He died on a Thursday. On Saturday, my heart passing out of the initial “hold off on your own emotions until everyone else is okay,” and onto that path of grief we all, at some time in our life, have to walk, I drove a few miles to the MD/DE/WV SCBWI conference, specifically to hear Richard Peck speak. Even with my five siblings arriving from all over the country, I knew I was supposed to be there.
The wise Mr. Peck gave a fabulous talk during which he said two things that have stuck with me. One, I still find hysterical, the other I find over and over again in everything I write. During Q&A he was asked how he deals with writer’s block. His eyes lit up, he wagged his finger back and forth, and said, “Oh, dear, didn’t you know there is this wonderful government agency designed to help us with writer’s block?” The only noise in that room came from a hundred people leaning forward in their seats to hear his answer. “Yes, there is,” he said. “It’s called the IRS.”

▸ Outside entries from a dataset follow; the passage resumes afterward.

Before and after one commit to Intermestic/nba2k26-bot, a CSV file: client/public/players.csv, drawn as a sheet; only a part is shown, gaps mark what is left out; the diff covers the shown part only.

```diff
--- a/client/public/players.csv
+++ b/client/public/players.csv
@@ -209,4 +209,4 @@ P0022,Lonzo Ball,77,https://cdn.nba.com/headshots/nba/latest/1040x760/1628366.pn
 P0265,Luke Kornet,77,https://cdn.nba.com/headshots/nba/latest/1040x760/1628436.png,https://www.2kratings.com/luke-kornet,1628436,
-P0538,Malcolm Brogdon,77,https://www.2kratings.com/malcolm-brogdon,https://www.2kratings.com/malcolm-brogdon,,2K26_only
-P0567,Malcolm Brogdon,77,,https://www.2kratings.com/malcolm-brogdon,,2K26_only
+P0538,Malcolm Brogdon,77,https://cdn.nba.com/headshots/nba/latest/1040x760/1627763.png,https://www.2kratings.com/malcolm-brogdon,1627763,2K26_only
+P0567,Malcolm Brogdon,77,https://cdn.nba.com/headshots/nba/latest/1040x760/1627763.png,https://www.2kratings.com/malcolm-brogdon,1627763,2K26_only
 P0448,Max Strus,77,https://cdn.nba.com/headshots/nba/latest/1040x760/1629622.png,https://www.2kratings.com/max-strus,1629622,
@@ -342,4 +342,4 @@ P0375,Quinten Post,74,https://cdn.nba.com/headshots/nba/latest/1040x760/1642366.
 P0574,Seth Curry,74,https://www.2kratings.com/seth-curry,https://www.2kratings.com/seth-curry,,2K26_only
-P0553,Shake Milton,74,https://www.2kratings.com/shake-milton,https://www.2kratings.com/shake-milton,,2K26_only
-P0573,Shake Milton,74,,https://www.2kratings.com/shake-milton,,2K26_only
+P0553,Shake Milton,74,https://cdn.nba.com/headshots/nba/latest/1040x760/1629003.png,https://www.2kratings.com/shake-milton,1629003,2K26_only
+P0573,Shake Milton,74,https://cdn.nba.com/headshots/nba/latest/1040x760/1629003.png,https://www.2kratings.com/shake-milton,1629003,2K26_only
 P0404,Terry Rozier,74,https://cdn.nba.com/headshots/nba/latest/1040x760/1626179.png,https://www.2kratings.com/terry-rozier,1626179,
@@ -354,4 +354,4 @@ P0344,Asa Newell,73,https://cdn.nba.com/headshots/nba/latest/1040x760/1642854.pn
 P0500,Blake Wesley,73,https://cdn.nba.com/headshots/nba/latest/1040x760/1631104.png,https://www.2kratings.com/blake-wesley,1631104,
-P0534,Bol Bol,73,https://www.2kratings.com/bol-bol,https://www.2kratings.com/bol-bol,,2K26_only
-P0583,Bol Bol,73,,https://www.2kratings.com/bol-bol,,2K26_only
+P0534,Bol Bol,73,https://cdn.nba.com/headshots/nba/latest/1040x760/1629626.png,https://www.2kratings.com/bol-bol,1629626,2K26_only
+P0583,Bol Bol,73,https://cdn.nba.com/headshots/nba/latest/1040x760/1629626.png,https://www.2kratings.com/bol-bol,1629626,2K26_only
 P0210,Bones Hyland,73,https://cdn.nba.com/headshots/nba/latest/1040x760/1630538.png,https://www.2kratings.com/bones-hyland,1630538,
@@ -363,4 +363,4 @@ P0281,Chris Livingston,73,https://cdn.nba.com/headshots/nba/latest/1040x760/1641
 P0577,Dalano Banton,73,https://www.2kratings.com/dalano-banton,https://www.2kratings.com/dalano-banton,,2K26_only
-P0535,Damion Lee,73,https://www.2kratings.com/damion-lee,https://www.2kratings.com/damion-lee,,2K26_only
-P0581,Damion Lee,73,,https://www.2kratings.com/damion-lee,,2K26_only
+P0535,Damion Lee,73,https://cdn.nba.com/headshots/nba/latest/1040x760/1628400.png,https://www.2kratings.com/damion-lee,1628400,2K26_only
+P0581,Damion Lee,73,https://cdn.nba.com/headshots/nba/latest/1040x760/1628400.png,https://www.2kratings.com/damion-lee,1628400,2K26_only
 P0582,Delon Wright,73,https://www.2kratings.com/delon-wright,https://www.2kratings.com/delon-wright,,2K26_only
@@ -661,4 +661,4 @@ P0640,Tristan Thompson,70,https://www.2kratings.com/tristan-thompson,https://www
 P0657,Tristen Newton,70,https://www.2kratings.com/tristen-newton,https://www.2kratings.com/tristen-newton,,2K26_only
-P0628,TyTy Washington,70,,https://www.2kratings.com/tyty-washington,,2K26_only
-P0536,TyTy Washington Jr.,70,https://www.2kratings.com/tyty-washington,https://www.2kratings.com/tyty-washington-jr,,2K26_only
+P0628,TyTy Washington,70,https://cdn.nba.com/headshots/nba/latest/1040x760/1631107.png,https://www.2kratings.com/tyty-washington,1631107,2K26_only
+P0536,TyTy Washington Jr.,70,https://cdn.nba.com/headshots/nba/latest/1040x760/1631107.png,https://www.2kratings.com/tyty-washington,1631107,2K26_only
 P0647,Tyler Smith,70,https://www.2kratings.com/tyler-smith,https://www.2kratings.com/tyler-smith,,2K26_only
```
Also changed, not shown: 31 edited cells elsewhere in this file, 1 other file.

Later, he was talking about character development and said, “People ask if I am my characters, and the answer is no. How could I be a teenage girl who is raped?” While he meant this literally (Mr. Peck certainly was never a female rape victim), there is something that came from him which turned into that character. Maybe the victim’s fear emerged from an experience he had as a child. Dickens troubled relationships with his own family shows up throughout his books, as well as the contrast of the pleasant parlor life he desired. My experience meeting Willie Nelson’s long time lead guitarist became not only a character, but a strong theme in Swing Sideways. In my humble opinion, there is a piece of us, of our history, in every one of the characters who dance across the pages of our books.
At the end of the day, I somehow found Mr. Peck standing alone. I introduced myself, thanked him for coming, and promptly started blubbering about my dad and his passing, and how I wished that when/if I sold my novel, he would know. Mr. Peck, kind and wonderful gentleman that he is, let tears spill down his face. I was a little embarrassed when I finished my soliloquy, self-conscious I’d taken up his time with the beginnings of my personal grief, but Mr. Peck looked at me and said, “Young lady, your father knows. I promise you, he knows.” Then he wrapped thin and bony arms around me, arms so like my dad’s at the end of his life, in a hug that has now shown up not once, not twice, but three times in three different characters, in three different books.
Thank you, Mr. Peck.
Nanci Turner Steveson grew up with a book in one hand, the reins of a pony in the other. Her debut, middle grade novel, Swing Sideways, comes out from HarperCollins on May 3, 2016, followed by Georgia Rules, summer 2017. Nanci is living proof that everyone can overcome the odds and reach their own personal dream. She lives in a historic meadow cabin in the shadow of the Teton mountains with two rescue dogs, an Arabian horse and a so-far wild mustang.